Longman Dictionary of Contemporary English homepage

Language: Old English
Origin: godsibb 'godparent, close friend', from god 'god' + sibb 'relative'

gossip

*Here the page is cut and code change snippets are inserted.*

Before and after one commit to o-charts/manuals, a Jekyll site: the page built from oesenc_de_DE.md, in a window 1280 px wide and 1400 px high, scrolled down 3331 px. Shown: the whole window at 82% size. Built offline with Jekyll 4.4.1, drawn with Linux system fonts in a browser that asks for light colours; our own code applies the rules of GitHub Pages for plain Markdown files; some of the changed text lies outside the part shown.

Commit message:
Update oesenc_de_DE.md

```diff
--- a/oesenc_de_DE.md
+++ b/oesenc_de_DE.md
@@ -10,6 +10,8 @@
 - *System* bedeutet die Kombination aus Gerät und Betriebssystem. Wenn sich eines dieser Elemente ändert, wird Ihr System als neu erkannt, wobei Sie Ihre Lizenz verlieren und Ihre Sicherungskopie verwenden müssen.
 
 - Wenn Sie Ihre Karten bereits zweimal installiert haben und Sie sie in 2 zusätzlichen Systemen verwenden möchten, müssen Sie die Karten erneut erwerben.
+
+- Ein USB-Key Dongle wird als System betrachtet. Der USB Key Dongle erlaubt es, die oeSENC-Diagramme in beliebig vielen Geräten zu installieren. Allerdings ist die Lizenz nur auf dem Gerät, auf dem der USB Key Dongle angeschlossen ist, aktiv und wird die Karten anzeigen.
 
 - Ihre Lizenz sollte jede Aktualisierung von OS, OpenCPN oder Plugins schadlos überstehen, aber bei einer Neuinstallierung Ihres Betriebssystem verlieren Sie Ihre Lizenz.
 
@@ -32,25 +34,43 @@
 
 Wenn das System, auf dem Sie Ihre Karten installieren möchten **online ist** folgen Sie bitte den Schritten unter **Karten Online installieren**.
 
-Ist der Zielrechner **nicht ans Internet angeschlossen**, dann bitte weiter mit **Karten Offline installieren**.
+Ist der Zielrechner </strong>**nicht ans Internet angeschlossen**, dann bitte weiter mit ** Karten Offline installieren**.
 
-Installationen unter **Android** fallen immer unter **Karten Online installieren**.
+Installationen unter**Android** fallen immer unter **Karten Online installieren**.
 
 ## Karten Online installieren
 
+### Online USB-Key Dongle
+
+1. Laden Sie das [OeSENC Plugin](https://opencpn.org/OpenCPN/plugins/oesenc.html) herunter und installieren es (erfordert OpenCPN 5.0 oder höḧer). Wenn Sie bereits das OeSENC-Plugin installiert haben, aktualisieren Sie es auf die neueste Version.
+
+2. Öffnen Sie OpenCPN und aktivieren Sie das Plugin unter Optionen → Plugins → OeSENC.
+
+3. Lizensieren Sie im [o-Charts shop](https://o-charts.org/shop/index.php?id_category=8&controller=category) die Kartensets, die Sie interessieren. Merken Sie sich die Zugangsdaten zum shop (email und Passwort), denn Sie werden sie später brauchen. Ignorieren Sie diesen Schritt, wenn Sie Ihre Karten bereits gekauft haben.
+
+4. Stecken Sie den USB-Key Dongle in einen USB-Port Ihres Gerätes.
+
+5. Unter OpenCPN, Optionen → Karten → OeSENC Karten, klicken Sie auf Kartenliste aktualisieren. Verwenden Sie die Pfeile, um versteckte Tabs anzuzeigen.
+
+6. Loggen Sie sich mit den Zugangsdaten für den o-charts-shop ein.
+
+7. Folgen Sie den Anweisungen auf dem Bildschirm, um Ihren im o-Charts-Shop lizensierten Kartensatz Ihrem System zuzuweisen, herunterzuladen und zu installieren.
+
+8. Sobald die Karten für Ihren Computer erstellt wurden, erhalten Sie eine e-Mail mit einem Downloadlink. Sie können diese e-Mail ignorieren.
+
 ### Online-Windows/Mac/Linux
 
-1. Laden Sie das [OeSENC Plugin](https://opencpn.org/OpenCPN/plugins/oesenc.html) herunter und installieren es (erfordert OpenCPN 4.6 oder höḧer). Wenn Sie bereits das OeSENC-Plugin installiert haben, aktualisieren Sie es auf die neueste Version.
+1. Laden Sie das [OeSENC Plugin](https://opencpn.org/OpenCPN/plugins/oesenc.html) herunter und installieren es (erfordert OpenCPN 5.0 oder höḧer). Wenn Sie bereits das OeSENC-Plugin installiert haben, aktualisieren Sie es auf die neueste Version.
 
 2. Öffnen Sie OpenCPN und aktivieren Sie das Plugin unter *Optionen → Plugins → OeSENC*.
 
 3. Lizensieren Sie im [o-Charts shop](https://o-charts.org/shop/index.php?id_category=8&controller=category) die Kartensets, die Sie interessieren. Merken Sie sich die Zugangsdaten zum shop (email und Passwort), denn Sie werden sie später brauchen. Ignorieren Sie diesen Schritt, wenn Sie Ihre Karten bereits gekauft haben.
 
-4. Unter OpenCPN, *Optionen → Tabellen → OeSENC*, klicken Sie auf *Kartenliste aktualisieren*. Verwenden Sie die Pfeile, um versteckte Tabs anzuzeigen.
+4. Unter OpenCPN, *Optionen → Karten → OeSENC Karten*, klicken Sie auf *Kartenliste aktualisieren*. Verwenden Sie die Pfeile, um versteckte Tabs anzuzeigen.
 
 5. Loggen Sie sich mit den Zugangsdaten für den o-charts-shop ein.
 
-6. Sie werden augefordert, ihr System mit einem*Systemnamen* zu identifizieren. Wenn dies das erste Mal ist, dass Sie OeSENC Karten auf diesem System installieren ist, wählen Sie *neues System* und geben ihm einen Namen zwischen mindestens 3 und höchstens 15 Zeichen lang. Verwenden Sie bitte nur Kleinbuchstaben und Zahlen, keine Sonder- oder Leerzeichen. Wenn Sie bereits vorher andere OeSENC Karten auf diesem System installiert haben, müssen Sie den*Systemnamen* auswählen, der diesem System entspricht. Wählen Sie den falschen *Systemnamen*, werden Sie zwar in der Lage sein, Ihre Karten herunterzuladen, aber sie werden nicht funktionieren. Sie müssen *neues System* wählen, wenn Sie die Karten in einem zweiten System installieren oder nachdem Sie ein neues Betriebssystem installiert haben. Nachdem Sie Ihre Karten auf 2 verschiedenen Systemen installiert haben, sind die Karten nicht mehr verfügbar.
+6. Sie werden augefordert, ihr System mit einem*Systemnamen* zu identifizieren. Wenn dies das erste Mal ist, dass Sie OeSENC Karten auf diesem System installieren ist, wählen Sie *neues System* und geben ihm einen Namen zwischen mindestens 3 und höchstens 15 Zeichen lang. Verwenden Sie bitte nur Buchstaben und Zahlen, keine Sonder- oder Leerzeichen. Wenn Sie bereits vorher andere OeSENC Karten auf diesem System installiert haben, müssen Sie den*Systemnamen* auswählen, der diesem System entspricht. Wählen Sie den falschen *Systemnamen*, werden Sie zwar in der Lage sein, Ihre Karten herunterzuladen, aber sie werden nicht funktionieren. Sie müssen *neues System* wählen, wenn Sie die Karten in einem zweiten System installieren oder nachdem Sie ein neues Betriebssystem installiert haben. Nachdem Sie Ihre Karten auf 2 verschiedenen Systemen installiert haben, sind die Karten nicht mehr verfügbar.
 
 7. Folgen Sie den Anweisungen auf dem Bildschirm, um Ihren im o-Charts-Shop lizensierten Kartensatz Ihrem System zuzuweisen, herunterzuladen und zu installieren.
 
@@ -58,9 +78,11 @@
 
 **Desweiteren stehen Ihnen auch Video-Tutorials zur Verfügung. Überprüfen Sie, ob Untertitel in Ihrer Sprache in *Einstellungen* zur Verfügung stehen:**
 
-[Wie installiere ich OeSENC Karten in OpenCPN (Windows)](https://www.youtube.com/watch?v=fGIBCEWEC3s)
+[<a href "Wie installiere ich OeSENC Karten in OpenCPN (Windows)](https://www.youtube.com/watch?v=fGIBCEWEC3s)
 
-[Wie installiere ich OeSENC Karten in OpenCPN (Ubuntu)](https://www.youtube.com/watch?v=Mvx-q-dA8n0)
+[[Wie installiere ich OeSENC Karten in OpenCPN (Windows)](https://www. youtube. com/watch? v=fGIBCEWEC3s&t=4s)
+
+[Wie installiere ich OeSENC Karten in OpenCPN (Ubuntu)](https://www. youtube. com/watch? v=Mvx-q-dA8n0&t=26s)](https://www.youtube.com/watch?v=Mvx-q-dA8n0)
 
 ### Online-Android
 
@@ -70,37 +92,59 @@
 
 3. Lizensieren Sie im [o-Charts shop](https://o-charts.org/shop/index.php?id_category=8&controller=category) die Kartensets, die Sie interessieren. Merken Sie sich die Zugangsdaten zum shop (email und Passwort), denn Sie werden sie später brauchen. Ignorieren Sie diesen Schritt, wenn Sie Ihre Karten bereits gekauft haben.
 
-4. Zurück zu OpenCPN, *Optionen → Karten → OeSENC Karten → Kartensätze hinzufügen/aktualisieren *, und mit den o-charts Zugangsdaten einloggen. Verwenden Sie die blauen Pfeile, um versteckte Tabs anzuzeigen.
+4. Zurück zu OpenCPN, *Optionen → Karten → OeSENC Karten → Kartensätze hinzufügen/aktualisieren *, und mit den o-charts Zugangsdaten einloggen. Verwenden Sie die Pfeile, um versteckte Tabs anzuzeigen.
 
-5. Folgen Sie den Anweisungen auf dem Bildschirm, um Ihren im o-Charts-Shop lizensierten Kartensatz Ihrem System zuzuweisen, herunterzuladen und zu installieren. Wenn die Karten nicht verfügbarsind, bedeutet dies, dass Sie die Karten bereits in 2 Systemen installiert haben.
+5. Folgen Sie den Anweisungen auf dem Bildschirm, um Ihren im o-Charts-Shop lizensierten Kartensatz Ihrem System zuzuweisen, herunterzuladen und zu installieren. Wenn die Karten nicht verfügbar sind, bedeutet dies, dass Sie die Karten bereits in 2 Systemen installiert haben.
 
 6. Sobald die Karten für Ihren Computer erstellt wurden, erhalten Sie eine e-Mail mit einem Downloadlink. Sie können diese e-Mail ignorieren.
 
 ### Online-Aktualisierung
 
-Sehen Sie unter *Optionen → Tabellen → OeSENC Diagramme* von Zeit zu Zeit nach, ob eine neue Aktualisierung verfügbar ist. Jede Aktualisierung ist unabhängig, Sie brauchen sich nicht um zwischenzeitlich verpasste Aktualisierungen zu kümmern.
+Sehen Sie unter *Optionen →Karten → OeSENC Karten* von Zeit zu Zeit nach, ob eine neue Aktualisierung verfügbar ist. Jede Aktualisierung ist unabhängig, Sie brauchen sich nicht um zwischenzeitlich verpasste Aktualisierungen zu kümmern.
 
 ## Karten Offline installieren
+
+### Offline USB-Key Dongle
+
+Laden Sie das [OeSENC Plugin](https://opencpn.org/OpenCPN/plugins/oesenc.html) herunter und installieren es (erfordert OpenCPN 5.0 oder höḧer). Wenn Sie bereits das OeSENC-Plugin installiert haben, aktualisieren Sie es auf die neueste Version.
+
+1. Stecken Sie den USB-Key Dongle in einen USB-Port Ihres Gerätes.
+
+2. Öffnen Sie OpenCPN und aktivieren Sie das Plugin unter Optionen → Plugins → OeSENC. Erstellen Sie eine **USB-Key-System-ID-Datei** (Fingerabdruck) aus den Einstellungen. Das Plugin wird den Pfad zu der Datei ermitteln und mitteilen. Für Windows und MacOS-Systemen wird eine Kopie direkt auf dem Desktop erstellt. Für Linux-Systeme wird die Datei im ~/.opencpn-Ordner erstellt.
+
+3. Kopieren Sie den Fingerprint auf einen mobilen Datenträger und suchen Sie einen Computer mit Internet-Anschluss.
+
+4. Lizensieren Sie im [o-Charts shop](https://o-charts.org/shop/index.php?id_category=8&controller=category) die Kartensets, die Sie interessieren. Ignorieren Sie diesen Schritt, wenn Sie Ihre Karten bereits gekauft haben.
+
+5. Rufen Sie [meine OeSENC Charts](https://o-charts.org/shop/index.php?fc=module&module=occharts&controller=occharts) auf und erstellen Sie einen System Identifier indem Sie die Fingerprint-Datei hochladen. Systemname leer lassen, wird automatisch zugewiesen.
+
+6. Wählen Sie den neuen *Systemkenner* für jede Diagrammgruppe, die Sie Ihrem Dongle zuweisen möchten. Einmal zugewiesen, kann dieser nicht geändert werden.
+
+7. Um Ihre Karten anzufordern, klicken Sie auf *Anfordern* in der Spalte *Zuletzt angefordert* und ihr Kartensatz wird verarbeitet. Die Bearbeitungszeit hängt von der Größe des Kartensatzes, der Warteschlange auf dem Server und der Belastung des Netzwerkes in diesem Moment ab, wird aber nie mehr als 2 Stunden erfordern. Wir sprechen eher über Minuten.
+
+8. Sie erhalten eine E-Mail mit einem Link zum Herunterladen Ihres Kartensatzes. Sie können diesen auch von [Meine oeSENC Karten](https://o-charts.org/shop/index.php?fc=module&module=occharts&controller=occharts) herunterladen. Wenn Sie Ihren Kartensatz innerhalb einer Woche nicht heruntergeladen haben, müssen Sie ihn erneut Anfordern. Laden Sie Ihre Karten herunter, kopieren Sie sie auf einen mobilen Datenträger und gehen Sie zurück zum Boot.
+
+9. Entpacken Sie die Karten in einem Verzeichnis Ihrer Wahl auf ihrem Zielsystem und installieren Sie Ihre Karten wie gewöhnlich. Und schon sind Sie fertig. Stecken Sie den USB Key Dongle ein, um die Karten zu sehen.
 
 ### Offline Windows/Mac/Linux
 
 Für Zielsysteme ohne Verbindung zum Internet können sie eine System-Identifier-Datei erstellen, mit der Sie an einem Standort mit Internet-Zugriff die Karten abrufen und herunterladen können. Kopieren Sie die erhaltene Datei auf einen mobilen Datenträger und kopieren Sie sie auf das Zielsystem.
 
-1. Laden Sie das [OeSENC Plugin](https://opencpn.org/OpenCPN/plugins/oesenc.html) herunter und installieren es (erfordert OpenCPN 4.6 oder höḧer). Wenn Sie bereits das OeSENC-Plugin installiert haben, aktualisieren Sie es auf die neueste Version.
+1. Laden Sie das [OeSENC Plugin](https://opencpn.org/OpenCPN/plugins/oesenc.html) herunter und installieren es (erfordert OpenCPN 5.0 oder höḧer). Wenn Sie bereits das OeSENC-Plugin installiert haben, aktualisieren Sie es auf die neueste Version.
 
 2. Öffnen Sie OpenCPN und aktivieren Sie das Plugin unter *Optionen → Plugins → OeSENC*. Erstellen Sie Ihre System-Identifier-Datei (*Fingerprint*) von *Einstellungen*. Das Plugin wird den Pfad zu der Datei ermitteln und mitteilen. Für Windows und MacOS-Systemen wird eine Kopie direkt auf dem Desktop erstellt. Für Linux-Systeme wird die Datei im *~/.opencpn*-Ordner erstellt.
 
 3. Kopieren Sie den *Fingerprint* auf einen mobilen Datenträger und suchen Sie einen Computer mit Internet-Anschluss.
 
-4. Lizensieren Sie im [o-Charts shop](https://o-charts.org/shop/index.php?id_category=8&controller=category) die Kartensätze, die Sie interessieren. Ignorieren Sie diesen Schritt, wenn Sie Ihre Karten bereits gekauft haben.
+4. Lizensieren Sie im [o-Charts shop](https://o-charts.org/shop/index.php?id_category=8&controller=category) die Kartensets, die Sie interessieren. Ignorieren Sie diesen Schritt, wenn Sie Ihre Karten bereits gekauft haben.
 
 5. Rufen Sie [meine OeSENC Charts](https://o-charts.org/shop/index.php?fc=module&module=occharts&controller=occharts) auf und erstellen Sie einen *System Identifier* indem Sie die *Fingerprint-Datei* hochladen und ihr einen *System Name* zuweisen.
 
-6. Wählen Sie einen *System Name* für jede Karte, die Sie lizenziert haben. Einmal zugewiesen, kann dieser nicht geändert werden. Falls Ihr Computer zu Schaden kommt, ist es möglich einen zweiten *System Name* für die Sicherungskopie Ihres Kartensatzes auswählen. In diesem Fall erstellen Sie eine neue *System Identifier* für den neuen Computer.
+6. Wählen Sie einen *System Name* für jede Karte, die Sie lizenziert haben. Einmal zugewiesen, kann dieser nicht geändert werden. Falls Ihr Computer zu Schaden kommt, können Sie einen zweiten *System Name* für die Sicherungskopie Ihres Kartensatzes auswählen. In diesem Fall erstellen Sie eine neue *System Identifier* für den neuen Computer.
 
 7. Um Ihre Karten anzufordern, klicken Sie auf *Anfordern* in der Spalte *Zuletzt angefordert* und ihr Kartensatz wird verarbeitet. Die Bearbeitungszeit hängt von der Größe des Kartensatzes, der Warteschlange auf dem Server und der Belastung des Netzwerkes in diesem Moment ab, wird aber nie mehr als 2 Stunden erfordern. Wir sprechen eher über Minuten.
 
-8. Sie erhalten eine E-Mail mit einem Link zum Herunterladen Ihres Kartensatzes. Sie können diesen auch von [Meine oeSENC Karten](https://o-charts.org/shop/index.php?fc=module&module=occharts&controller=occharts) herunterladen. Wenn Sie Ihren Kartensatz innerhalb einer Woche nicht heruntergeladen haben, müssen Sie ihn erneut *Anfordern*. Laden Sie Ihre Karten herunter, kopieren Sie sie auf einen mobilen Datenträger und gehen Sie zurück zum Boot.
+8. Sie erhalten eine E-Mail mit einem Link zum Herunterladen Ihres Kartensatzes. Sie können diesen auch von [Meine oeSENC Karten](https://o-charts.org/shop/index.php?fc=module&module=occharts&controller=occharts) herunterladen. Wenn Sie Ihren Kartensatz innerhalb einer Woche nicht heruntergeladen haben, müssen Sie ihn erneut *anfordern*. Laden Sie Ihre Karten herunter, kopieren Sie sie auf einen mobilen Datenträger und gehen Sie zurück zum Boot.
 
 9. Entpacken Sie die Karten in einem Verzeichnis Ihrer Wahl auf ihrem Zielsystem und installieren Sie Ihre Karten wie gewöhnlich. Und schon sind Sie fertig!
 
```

1 noun
     
gos‧sip1
1 [uncountable] information that is passed from one person to another about other people's behaviour and private lives, often including unkind or untrue remarksCOLLOCATIONS COLLOCATIONS
piece of gossip the latest gossip juicy/hot gossip (=interesting gossip) idle gossip (=gossip not based on facts) common gossip (=something that everyone knows and is talking about) office gossip village gossip British English exchange gossip (=talk about other people's private lives with someone)
gossip about
Here's an interesting piece of gossip about Mrs Smith.
Do you want to hear some juicy gossip ?
She had no time for idle gossip.
It was common gossip how he felt about her.
You miss a lot of office gossip when you have a day off work.
On Sundays all the men gather in the square to exchange local gossip.
2 [countable usually singular] a conversation in which you exchange information with someone about other people's lives and things that have happened:
Phil's in there, having a gossip with Maggie.
3 [countable] someone who likes talking about other people's private lives - used to show disapproval:
Rick's a terrible gossip.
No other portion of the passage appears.